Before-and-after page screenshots
________________________________________
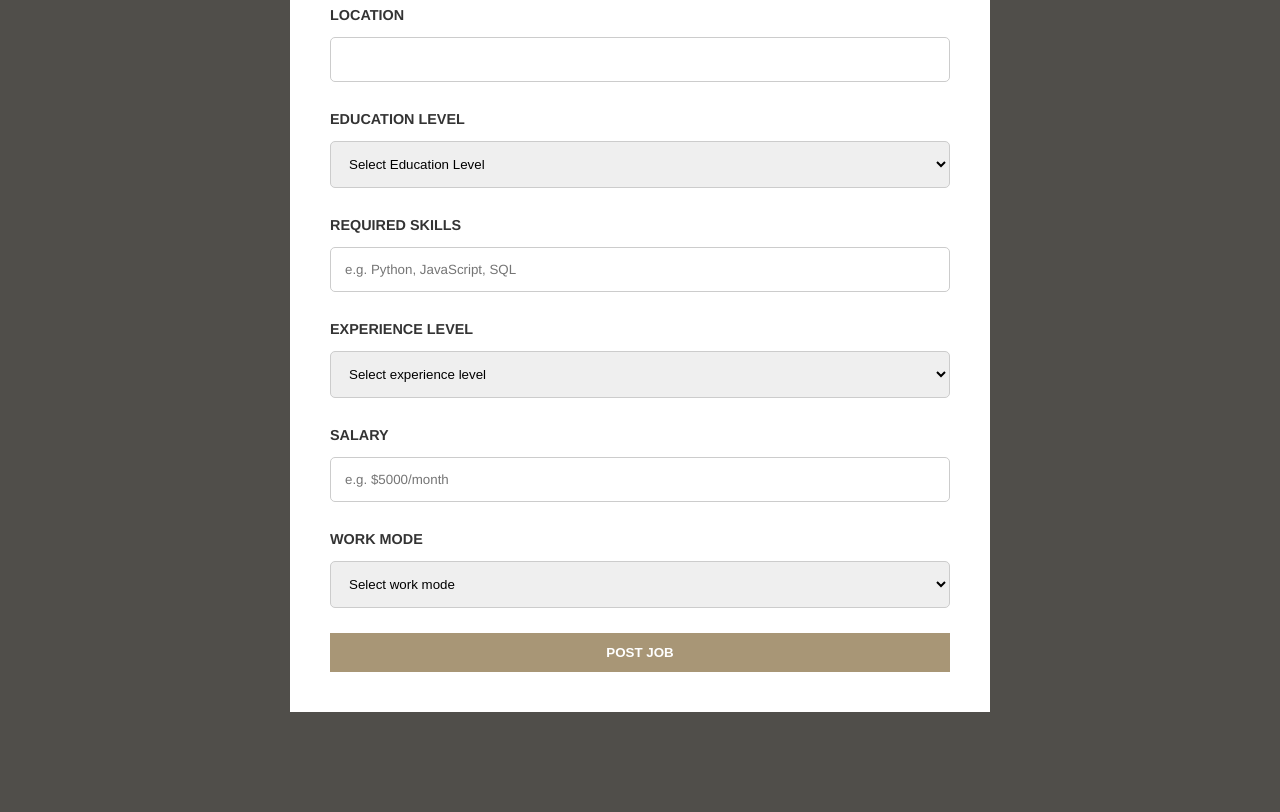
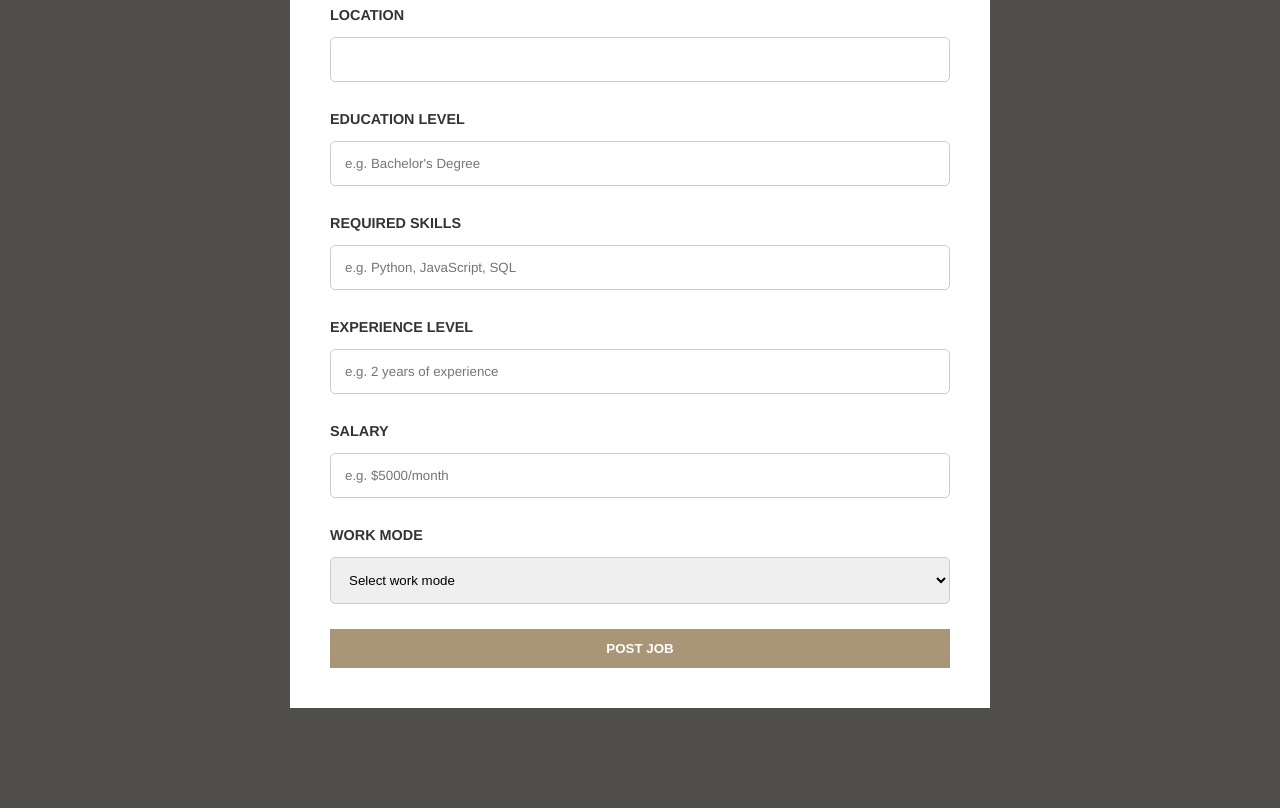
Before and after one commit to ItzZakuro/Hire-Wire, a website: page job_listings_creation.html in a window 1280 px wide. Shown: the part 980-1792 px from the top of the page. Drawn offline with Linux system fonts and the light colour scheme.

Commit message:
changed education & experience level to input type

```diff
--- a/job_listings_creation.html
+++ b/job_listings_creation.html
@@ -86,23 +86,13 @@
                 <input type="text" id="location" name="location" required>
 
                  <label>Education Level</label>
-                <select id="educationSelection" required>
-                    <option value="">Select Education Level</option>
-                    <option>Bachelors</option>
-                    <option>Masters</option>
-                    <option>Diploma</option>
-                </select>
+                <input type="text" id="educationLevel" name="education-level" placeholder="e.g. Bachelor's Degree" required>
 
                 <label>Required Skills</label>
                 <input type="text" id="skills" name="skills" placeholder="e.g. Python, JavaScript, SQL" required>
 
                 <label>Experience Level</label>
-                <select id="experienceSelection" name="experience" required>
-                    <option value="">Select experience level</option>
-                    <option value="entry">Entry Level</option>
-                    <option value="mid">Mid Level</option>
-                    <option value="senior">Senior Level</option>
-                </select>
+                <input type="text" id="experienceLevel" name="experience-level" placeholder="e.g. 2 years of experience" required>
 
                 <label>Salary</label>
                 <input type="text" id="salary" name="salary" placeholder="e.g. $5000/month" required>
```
________________________________________
Required work ▸
How many lines of these entries contain "html"? Answer with the number and nothing else.

Response below ▸
3